Nutritional Info


For the classic method:

  • Unsalted butter, melted and cooled

  • All-purpose flour or granulated sugar

OR For the pan release paste:

  • 1/4 cup

    vegetables shortening

  • 2 tablespoons

    vegetable oil

  • 1/4 cup

    all-purpose flour


  • Bundt pan
  • Pastry brush
  • Measuring cups and spoons


For the classic method:

  1. Coat the pan with fat: Using a pastry brush, brush the Bundt pan with melted butter, making sure to get into the details of the pan.

  2. Add the flour: Add about 1/4 cup of flour, sprinkling it evenly in the bottom of the pan.

  3. Cover with plastic wrap: Cover the top of the Bundt pan with plastic wrap, making sure the wrap seals the pan. Shake, shake, shake to coat the pan.

  4. Empty the excess flour: Invert the Bundt pan to remove the plastic wrap. Discard the plastic wrap and excess flour.

For the pan release paste:

  1. Make the paste: In a small bowl, combine the shortening, flour, and oil.
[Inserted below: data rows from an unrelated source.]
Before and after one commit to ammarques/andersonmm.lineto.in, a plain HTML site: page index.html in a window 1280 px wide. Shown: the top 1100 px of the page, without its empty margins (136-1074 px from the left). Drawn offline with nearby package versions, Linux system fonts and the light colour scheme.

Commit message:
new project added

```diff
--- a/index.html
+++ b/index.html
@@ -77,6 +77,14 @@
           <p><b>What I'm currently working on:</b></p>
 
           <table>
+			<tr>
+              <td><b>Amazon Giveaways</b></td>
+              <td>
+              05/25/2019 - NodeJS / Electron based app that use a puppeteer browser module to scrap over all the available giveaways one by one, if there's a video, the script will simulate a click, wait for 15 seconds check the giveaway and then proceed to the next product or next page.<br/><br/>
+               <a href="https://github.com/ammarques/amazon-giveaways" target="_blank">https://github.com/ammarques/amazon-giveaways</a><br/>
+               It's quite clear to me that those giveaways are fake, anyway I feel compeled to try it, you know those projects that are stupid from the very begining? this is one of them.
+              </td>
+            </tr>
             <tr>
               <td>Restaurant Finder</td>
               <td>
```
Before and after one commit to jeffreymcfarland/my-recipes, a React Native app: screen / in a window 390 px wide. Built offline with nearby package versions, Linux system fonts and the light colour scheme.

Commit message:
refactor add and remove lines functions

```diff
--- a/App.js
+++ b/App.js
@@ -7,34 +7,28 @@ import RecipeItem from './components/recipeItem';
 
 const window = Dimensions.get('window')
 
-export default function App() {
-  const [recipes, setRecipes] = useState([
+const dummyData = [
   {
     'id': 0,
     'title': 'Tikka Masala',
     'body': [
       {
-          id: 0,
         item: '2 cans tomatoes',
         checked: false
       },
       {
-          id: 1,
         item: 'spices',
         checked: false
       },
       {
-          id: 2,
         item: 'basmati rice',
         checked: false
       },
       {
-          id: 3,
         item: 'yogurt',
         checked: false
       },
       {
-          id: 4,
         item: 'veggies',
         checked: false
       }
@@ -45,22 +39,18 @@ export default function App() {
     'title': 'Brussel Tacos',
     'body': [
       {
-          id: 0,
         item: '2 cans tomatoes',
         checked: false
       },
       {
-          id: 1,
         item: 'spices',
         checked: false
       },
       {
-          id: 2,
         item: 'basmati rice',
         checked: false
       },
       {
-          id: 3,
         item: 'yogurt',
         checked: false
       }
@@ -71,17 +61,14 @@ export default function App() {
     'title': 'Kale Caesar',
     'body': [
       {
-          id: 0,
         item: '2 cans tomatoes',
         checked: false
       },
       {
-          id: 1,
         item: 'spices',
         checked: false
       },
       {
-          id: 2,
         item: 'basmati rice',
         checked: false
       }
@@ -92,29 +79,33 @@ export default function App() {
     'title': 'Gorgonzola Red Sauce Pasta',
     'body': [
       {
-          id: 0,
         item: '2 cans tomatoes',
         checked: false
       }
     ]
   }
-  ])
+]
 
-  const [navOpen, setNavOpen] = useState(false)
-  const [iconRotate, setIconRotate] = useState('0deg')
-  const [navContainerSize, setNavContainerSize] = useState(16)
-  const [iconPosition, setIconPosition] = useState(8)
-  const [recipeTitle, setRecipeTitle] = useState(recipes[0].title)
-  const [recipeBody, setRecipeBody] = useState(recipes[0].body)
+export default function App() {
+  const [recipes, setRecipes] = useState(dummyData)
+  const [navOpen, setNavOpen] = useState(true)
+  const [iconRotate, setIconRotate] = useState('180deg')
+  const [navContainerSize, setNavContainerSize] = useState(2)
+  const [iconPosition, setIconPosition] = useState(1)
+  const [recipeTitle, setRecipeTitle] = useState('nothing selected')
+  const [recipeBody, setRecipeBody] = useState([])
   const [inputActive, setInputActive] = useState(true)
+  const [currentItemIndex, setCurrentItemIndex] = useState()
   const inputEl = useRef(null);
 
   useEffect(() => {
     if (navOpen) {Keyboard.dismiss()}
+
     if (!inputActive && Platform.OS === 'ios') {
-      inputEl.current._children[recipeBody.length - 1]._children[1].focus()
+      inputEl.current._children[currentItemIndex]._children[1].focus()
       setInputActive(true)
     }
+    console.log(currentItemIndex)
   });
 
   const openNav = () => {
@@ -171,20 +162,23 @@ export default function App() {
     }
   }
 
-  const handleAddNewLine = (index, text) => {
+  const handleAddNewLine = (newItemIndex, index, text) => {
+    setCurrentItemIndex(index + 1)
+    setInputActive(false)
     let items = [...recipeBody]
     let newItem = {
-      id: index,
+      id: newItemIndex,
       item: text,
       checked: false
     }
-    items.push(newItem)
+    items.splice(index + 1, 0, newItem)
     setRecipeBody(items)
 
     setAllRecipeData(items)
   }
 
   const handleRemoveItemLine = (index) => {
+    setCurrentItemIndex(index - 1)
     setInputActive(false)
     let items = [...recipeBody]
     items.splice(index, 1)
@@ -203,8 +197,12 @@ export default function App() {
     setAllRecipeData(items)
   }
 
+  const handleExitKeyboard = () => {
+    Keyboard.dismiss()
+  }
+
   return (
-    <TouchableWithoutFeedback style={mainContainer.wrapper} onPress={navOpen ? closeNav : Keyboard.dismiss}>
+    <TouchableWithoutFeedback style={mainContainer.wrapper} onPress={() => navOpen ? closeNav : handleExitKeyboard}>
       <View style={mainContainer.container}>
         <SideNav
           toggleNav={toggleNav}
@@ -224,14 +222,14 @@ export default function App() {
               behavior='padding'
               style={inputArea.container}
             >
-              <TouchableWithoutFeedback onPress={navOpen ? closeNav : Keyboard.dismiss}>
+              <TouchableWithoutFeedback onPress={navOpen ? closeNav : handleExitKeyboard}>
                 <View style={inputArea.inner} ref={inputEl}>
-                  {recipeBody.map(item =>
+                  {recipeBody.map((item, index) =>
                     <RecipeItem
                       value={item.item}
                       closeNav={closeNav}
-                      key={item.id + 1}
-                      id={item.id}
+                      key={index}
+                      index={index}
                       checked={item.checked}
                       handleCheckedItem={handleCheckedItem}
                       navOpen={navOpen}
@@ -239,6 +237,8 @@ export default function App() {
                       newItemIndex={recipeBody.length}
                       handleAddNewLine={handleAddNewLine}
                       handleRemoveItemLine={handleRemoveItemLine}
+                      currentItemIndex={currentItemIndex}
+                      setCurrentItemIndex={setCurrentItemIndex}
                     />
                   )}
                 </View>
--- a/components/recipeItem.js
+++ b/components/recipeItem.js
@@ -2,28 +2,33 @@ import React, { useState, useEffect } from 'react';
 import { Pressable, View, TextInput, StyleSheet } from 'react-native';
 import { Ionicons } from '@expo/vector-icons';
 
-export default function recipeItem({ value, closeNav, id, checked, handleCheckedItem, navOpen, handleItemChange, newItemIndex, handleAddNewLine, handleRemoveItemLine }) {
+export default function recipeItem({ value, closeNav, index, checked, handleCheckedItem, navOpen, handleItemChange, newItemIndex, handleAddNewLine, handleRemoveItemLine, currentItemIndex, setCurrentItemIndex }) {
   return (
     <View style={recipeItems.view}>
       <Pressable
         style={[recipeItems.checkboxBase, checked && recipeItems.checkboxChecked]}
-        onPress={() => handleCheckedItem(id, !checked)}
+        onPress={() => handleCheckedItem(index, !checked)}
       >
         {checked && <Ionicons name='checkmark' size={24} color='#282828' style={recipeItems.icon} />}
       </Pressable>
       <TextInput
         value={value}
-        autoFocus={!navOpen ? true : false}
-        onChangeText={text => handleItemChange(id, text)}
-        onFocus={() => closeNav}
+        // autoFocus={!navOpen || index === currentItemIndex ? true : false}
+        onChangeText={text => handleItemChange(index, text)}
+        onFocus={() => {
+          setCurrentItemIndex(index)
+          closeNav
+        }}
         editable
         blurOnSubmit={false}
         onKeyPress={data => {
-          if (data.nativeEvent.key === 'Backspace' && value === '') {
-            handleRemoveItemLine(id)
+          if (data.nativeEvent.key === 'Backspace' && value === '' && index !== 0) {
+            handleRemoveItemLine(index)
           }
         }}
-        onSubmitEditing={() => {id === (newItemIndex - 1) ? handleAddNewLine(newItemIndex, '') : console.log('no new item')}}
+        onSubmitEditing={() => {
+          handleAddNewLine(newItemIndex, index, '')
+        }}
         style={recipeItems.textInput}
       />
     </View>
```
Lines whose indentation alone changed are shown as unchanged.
You can use a fork to mash these together, or use your fingers to knead them together into a paste.

  2. Coat the pan: Apply the pan release paste with a pastry brush.

Recipe Notes

Storage: Store the unused pan release paste in an airtight container in the pantry for up to 1 month.